Just five short years ago, we celebrated the McDowell Sonoran Conservancy’s 25th Birthday. As a part of that celebration, we remembered some of the most significant things that happened in each of our first 25 years.

We are now approaching our 30th Birthday, and we are taking this opportunity to reflect again on our past achievements, important moments, and dear memories that rise to the surface amongst hundreds, if not thousands, of individual moments for individual people.

With reflection, gratitude inevitably comes, and we are truly grateful for nearly 30 years with each of you.

Originally published in the 25th Anniversary Edition (Spring 2016) of Mountain Lines, our quarterly magazine of the McDowell Sonoran Conservancy.

2011: Preserve Treasure Trove

Mike Nolan took over the reins as executive director of the McDowell Sonoran Conservancy in January 2011. As the organization celebrated its 20th anniversary since incorporation, the Preserve had reached 18,000 acres. Now one of the largest urban preserves in the nation, abundant with wildlife and countless varieties of Sonoran Desert plants, it was a research treasure trove.

Nolan’s support for scientific study invigorated citizen scientists and the McDowell Sonoran Field Institute. The Field Institute stepped up its work on the flora and fauna surveys. Scientific partners led each study with volunteers from the Conservancy and other organizations. They worked hundreds of volunteer hours collecting data.
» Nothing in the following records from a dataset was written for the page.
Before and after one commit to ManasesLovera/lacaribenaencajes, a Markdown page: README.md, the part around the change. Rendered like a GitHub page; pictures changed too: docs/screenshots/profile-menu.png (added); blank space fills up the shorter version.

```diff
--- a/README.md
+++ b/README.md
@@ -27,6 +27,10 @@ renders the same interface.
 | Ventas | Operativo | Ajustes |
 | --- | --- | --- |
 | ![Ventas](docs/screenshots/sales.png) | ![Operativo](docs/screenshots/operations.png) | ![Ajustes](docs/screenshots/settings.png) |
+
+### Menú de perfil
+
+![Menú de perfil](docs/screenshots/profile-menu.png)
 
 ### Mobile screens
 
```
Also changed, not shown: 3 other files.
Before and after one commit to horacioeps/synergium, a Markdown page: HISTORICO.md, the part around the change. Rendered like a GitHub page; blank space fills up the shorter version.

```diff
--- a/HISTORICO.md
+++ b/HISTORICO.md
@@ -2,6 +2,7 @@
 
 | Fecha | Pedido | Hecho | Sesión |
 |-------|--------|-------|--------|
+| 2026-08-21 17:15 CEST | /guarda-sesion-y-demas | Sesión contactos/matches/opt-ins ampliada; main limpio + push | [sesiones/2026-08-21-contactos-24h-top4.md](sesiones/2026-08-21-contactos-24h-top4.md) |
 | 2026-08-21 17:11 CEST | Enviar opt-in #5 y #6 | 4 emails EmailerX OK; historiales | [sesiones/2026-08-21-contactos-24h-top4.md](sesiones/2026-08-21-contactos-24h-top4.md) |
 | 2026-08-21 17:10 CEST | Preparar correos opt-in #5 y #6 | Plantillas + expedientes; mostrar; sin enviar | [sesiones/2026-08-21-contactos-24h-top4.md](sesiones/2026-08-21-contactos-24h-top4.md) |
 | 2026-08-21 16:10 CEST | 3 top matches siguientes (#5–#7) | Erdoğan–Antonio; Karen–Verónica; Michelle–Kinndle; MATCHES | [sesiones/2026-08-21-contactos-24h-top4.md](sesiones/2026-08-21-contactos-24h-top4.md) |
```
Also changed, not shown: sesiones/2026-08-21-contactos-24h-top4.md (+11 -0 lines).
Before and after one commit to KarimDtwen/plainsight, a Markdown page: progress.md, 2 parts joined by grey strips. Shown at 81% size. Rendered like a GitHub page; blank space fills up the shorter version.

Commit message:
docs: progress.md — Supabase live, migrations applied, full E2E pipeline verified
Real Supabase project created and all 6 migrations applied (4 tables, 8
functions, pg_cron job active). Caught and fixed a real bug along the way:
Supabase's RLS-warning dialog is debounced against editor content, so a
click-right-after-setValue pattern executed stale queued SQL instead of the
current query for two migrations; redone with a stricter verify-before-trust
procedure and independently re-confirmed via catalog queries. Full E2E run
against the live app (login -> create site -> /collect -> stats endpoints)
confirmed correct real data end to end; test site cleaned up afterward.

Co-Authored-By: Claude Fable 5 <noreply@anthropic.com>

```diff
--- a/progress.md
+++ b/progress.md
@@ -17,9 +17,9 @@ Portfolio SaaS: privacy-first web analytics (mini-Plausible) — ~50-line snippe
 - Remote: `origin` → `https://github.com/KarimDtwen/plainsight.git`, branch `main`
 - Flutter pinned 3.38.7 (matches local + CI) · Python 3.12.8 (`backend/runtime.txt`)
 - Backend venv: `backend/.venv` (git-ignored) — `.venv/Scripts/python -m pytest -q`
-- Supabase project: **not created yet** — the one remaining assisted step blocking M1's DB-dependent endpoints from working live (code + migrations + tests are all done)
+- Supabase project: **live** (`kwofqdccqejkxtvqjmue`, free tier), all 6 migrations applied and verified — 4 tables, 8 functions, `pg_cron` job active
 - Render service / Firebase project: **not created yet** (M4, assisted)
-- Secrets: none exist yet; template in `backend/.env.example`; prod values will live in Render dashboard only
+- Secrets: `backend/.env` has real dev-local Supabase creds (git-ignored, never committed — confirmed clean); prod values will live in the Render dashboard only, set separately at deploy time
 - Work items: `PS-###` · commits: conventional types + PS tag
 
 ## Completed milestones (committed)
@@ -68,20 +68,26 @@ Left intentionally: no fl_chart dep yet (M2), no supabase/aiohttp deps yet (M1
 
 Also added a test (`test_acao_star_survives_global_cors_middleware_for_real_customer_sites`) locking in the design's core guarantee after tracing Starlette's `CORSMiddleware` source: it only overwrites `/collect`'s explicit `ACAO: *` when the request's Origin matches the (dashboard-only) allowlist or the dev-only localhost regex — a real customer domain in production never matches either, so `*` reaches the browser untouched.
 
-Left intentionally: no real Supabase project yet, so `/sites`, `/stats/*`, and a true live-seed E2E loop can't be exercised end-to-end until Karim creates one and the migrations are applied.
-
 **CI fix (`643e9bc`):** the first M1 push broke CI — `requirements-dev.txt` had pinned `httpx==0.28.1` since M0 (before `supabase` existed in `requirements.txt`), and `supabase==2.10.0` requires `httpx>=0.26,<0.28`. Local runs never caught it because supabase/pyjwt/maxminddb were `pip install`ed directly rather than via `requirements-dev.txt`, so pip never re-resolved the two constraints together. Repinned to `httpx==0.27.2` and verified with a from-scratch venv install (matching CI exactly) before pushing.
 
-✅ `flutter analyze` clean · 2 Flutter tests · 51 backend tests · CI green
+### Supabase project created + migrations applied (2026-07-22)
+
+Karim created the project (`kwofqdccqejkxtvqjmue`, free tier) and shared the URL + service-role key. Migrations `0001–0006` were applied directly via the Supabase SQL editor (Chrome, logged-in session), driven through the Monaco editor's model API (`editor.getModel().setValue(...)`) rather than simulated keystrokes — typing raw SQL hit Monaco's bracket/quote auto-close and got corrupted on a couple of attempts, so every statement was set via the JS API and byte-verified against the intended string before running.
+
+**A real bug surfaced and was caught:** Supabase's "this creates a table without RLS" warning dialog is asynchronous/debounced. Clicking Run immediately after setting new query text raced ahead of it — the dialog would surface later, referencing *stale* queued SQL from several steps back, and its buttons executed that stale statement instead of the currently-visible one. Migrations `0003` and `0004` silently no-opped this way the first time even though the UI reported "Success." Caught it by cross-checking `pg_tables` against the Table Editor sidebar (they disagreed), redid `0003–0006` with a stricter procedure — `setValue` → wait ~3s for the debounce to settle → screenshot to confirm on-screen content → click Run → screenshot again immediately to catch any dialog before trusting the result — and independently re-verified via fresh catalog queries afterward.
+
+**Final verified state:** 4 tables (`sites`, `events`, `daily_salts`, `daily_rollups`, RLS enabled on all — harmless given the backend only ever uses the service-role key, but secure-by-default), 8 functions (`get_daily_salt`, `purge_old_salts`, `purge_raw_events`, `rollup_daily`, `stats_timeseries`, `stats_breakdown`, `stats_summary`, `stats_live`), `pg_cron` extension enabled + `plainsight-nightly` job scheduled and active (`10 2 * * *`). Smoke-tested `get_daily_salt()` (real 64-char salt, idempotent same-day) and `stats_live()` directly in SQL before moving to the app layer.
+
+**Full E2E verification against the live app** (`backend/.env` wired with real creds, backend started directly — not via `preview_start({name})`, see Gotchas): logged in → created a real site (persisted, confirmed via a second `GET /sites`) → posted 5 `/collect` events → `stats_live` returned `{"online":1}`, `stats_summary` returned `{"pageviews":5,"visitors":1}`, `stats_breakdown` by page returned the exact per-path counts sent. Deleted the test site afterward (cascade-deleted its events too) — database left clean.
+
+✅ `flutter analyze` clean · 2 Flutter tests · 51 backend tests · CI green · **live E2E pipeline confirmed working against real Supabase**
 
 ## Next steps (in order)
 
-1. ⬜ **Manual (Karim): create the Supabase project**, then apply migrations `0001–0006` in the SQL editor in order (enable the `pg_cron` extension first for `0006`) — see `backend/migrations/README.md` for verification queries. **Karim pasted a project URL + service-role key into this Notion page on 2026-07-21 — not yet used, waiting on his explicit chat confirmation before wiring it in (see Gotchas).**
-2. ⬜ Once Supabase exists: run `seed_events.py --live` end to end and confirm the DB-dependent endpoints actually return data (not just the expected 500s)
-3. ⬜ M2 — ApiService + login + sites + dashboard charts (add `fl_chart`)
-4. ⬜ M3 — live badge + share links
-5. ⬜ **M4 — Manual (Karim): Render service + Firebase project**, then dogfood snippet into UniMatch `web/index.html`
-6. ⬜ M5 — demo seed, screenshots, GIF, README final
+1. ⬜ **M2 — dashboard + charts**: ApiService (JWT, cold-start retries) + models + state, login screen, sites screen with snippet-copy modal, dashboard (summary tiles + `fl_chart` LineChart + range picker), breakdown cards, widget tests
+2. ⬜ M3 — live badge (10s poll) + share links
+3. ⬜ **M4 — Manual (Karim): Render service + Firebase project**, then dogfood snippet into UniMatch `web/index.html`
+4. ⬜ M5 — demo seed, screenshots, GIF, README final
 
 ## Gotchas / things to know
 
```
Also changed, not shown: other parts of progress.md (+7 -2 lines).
In September, there was a change in the size of the many of the commissions advising the Scottsdale City Council. The Preserve Commission overseeing the Preserve, on which many Conservancy supporters served, was reduced from eleven members to seven members, but the reduction did not affect the Conservancy’s mission.

2012: Tom’s Thumb Trailhead Opens

January started with Walter Thurber, the principal investigator of birdlife for the McDowell Sonoran Field Institute, leading the first bird survey in the McDowell Sonoran Preserve. After this first survey, Thurber trained McDowell Sonoran Conservancy stewards to continue with birdlife surveys. The trained stewards conducted follow-on surveys visiting the same six sites in the Preserve several times a year to identify species, migration patterns and other activity.

The Tom’s Thumb Trailhead opened on October 18, giving access to the northern reaches of the McDowell Sonoran Preserve, including the Marcus Landslide Interpretive Trail. A month later the city acquired 6,400 acres in the northern part of the Preserve. The new acquisition provided a long hoped for connection to the Tonto Forest and included Cholla and Granite mountains. The new land had extensive areas of exposed bed-rock, boulder outcrops, and lush upper Sonoran Desert full of vegetation supporting a habitat for wildlife.

2012 also saw the launch of the Sonoran Desert Women as an affiliate of the McDowell Sonoran Conservancy. The women’s membership group organized under the leadership of Leslie Dashew. The group stated their purpose as follows. “Through engagement of women leaders in the community, we seek to raise awareness and support for the McDowell Sonoran Conservancy mission by sharing the history of the McDowell Mountains and Sonoran Desert in the McDowell Sonoran Pre-serve, promoting visitation, education and preservation.

2013: New Trainheads Open in the Preserve

Brown’s Ranch Trailhead quietly opened on June 10. The new trailhead, located at 30301 N. Alma School Parkway,

had its official public dedication on Saturday, October 19. The McDowell Sonoran Conservancy and the City of Scottsdale hosted the dedication. The trailhead features displays depict-ing the area’s rich history and amenities including: a 200-space parking area, 24 horse trailing parking spots, restrooms, water fountains, administrative building, a shaded amphitheater, and trails for hikers, mountain bikers and equestrians.

The Conservancy and the City of Scottsdale opened the Granite Mountain Trailhead at 31402 N. 136th St, two miles north of Rio Verde Drive, in July. It included parking and a map display of trails. However, it did not include water for hikers and other users.

With the expansion of the Preserve, its trailheads and trail system, the Conservancy also expanded its steward program. During 2013, the Conservancy trained 133 new stewards, bringing the total to over 500 active stewards. They dedicated nearly 40,000 hours to patrolling and maintaining trails, welcoming visitors and educating the community through hikes, outreach programs, school tours, and other events and programs.